[Data excerpts]
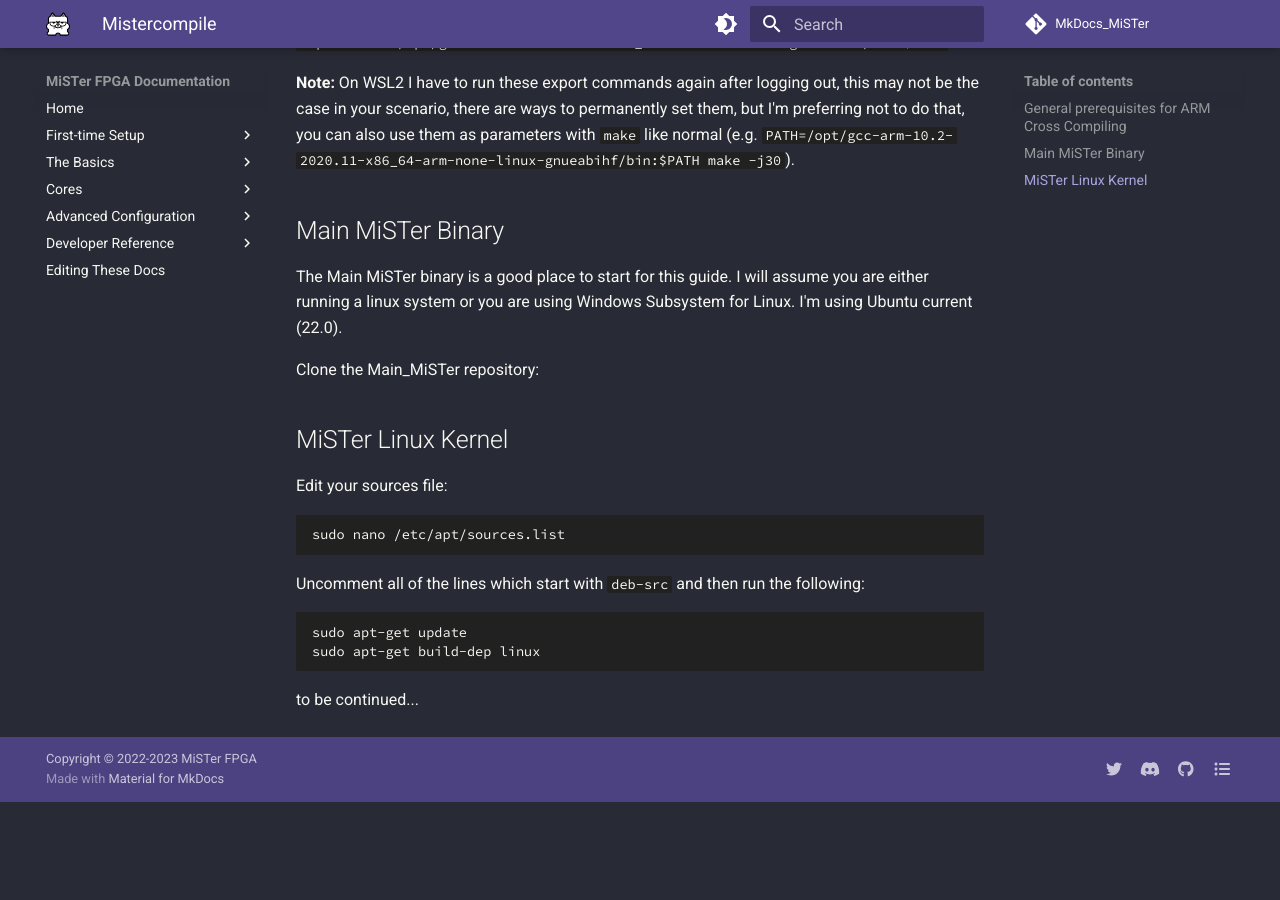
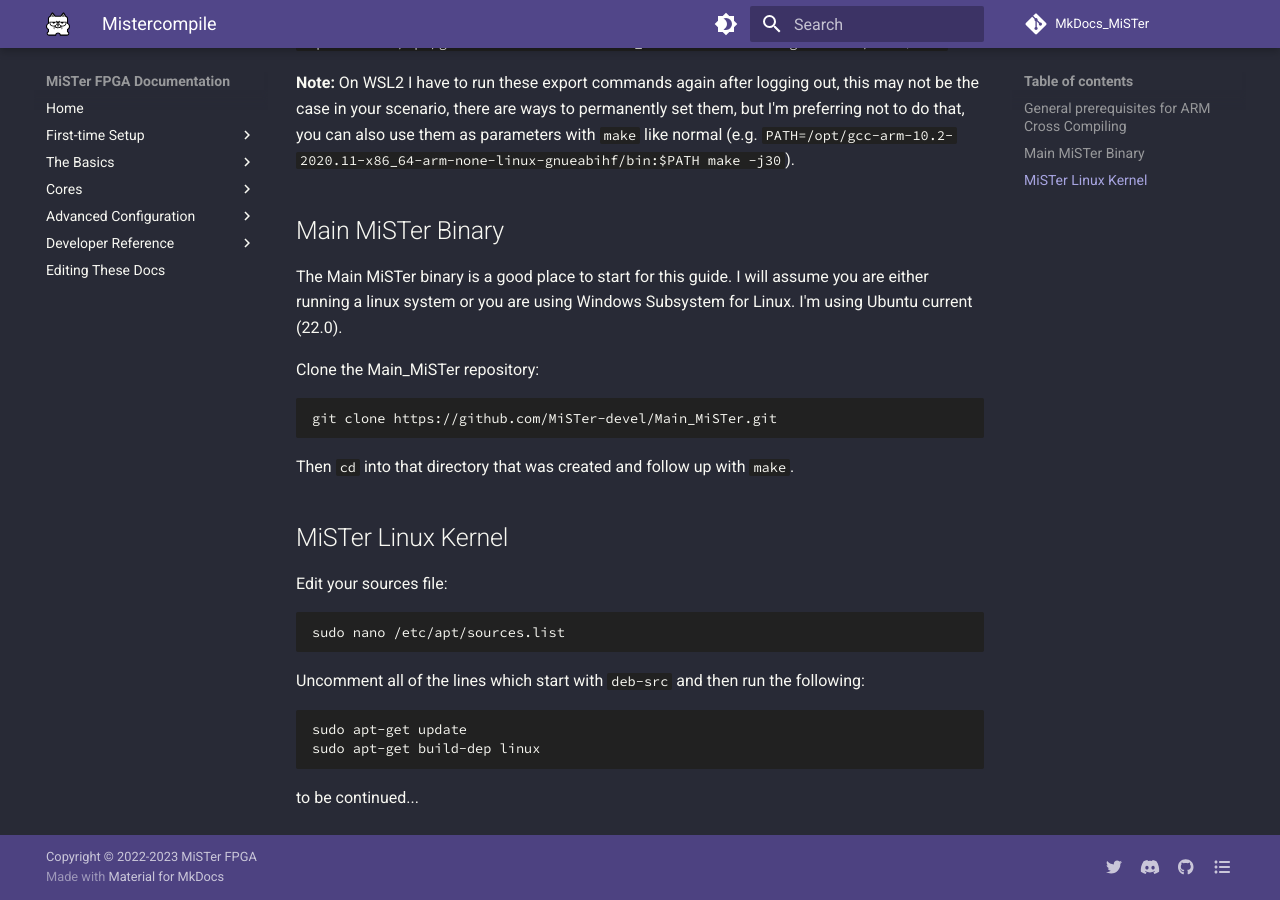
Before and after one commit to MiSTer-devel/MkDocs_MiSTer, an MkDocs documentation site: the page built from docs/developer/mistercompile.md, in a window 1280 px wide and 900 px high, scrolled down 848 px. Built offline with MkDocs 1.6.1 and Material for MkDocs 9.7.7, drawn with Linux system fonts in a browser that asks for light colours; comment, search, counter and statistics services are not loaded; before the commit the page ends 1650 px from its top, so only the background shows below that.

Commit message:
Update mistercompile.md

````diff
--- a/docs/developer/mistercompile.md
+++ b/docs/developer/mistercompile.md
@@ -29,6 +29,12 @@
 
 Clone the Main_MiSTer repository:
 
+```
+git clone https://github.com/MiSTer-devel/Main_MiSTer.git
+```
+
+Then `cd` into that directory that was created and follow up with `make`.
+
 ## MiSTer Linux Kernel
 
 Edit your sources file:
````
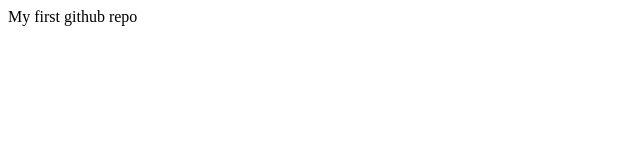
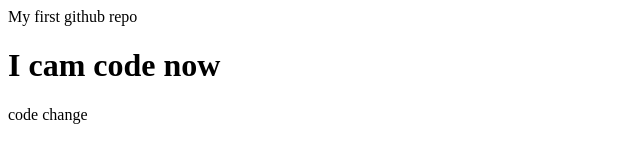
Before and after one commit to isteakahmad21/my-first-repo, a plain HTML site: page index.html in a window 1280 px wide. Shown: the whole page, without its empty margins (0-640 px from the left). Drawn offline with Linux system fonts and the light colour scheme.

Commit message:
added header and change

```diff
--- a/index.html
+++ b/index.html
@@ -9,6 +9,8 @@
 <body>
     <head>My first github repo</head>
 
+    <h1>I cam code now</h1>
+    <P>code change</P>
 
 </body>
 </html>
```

[Directions] The whole listing, minus its images, should be repeated exactly.

[Result of the task]
Before and after one commit to MiSTer-devel/MkDocs_MiSTer, an MkDocs documentation site: the page built from docs/developer/mistercompile.md, in a window 1280 px wide and 900 px high, scrolled down 848 px. Built offline with MkDocs 1.6.1 and Material for MkDocs 9.7.7, drawn with Linux system fonts in a browser that asks for light colours; comment, search, counter and statistics services are not loaded; before the commit the page ends 1650 px from its top, so only the background shows below that.

Commit message:
Update mistercompile.md

````diff
--- a/docs/developer/mistercompile.md
+++ b/docs/developer/mistercompile.md
@@ -29,6 +29,12 @@
 
 Clone the Main_MiSTer repository:
 
+```
+git clone https://github.com/MiSTer-devel/Main_MiSTer.git
+```
+
+Then `cd` into that directory that was created and follow up with `make`.
+
 ## MiSTer Linux Kernel
 
 Edit your sources file:
````
Before and after one commit to isteakahmad21/my-first-repo, a plain HTML site: page index.html in a window 1280 px wide. Shown: the whole page, without its empty margins (0-640 px from the left). Drawn offline with Linux system fonts and the light colour scheme.

Commit message:
added header and change

```diff
--- a/index.html
+++ b/index.html
@@ -9,6 +9,8 @@
 <body>
     <head>My first github repo</head>
 
+    <h1>I cam code now</h1>
+    <P>code change</P>
 
 </body>
 </html>
```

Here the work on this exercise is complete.